For years, such concerns have been focused in the health care and financial sectors. As the Internet and cell phone use has advanced, consumers have become alarmed as social media companies, cell phone carriers and data miners have been using personal data to profile, target ads and seek consumer demand.
With the importance of personal data, companies have suffered serious data breaches resulting in the theft of large amounts of personal and sensitive data.
Companies are subject to a patchwork of regulation among the fifty (50) states with California and other states leading the way in data privacy enforcement. This patchwork, however, is unworkable in practice. In response to this federal vacuum, Europe and other countries have filled the field with the GDPR.
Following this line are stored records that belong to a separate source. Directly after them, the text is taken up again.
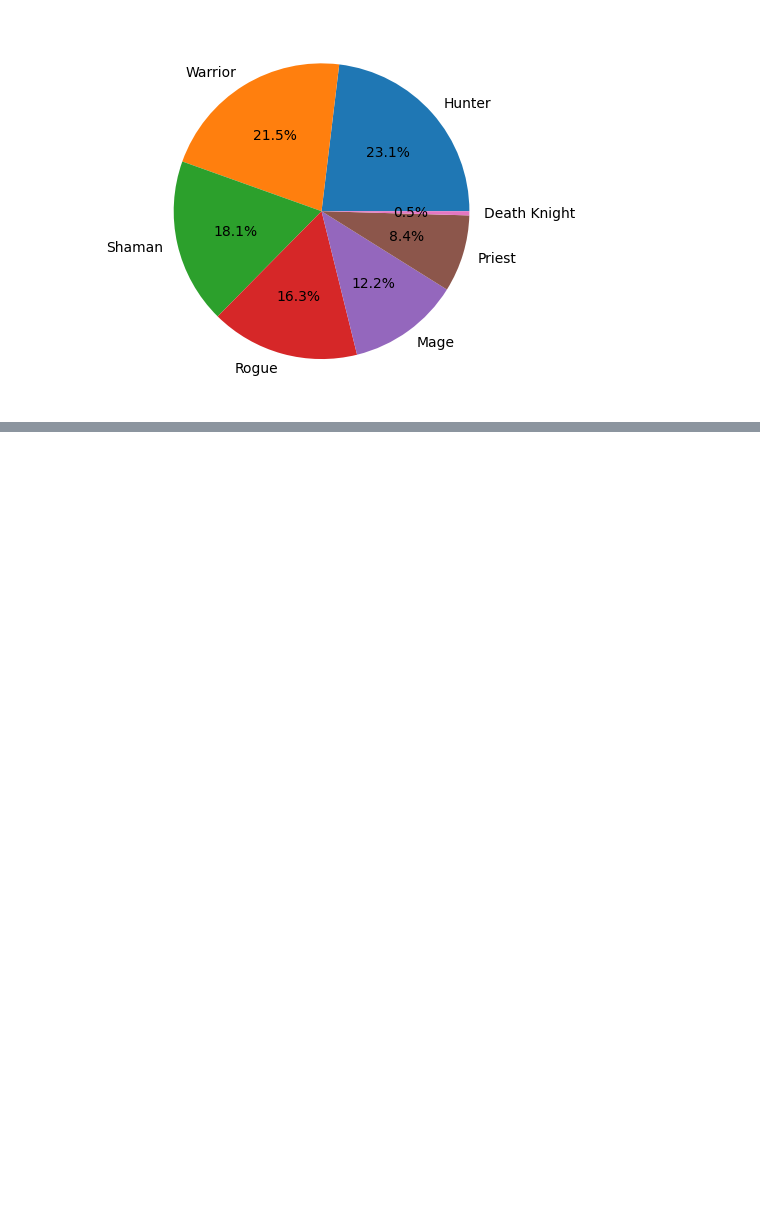
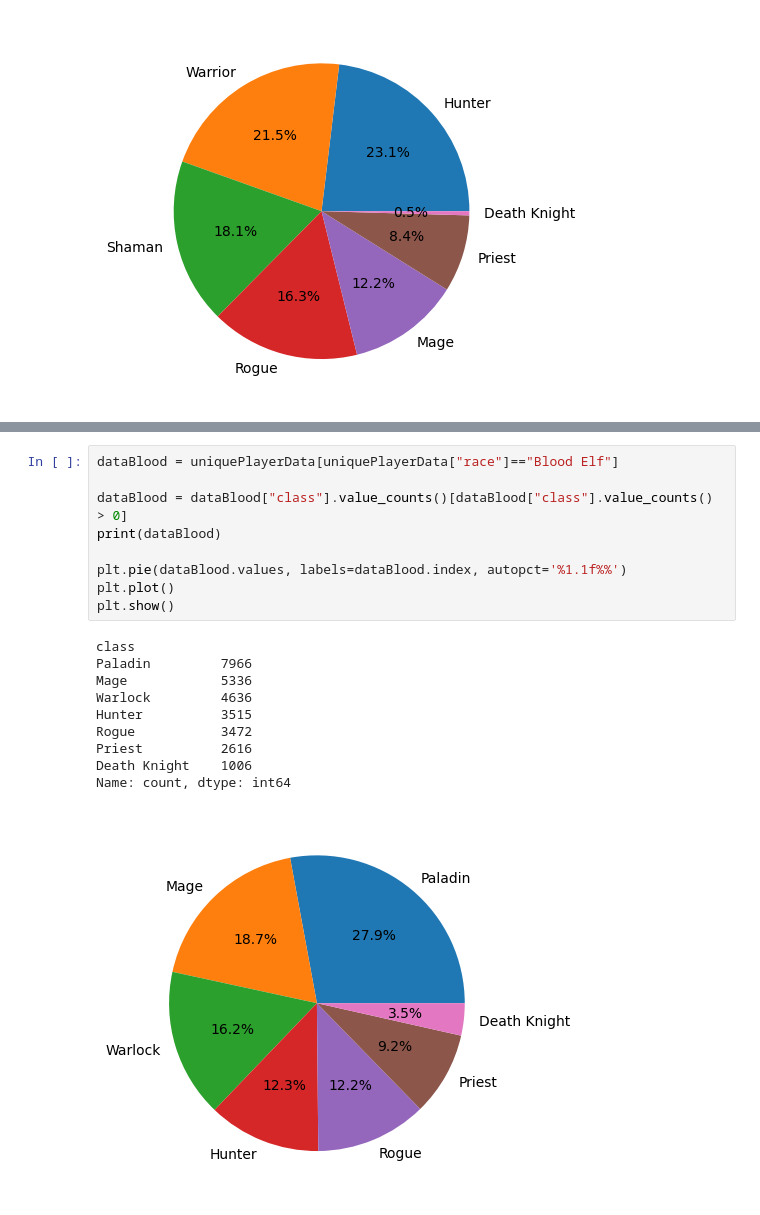
Before and after one commit to PierreVauterin/dataScience, a Jupyter notebook: wowDataAnalysis.ipynb, the cells around one changed output, grey strips where cells are left out. Drawn from its saved outputs; the diff is of its cells as text; blank space fills up the shorter version.

Commit message:
Blood Elves pie

```diff
--- a/wowDataAnalysis.ipynb
+++ b/wowDataAnalysis.ipynb
@@ -216,0 +228,20 @@ We can then deduce that, in the case of trolls, more than a third of players do
+# %%
+dataBlood = uniquePlayerData[uniquePlayerData["race"]=="Blood Elf"]
+
+dataBlood = dataBlood["class"].value_counts()[dataBlood["class"].value_counts() > 0]
+print(dataBlood)
+
+plt.pie(dataBlood.values, labels=dataBlood.index, autopct='%1.1f%%')
+plt.plot()
+plt.show()
+# %% [output]
+class
+Paladin         7966
+Mage            5336
+Warlock         4636
+Hunter          3515
+Rogue           3472
+Priest          2616
+Death Knight    1006
+Name: count, dtype: int64
+[figure, added]
```
Also changed, not shown: parts of 1 cell of this notebook.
Data regulation and compliance needs to evolve. A federal statute and regulatory framework is desperately needed. Unfortunately, although there have been numerous attempts to enact federal law to govern this area, Congress has been unable to enact a solution. It is a perfect example of a governing failure.
The Federal Trade Commission has sought to fill this vacuum by stretching its statutory authority. The FTC’s effort, however, is by definition limited. The FTC does not have clear tools to use for enforcement purposes – it does not have a specific privacy law, civil penalty authority or the resources to enact an aggressive enforcement program.
To address data privacy concerns, the FTC relies on general consumer protection statutes. The FTC relies on Section 5 of its authorizing act and its ability to challenge “unfair and deceptive practices.” The FTC also lacks the resources needed to build a real and substantial data privacy enforcement program. Without such clear enforcement responsibilities and resources, the FTC’s ability to enforce basic data privacy requirements has been —and will remain — limited and ineffective.
Congress’ prior attempts to enact a data privacy law have been unsuccessful because of several difficult policy issues.
First, Congress has been divided over a requirement that companies notify law enforcement and the public when a data breach occurs. To ensure such a requirement, Congress has considered a criminal or civil penalty for failure to comply with such a requirement.
Second, Congress has sought to preempt state data privacy requirements in order to establish a federal uniform standard for data privacy standards. Some representatives oppose federal preemption and want to preserve state regulation of data privacy standards in tandem with a federal standard.
Third, Congress has been divided over whether to supplement federal enforcement with private, class action lawsuits based on violations of federal standards. This issue usually divides Republicans and Democrats over whether to create another class action liability for companies that usually benefit plaintiff lawyers in organizing and prosecuting class action cases.
These three issues are significant but while Congress remains stymied on data privacy, the states and foreign government continue to fill the gap in data privacy regulation and enforcement. Companies will continue to face a patchwork of requirements across the states and around the globe.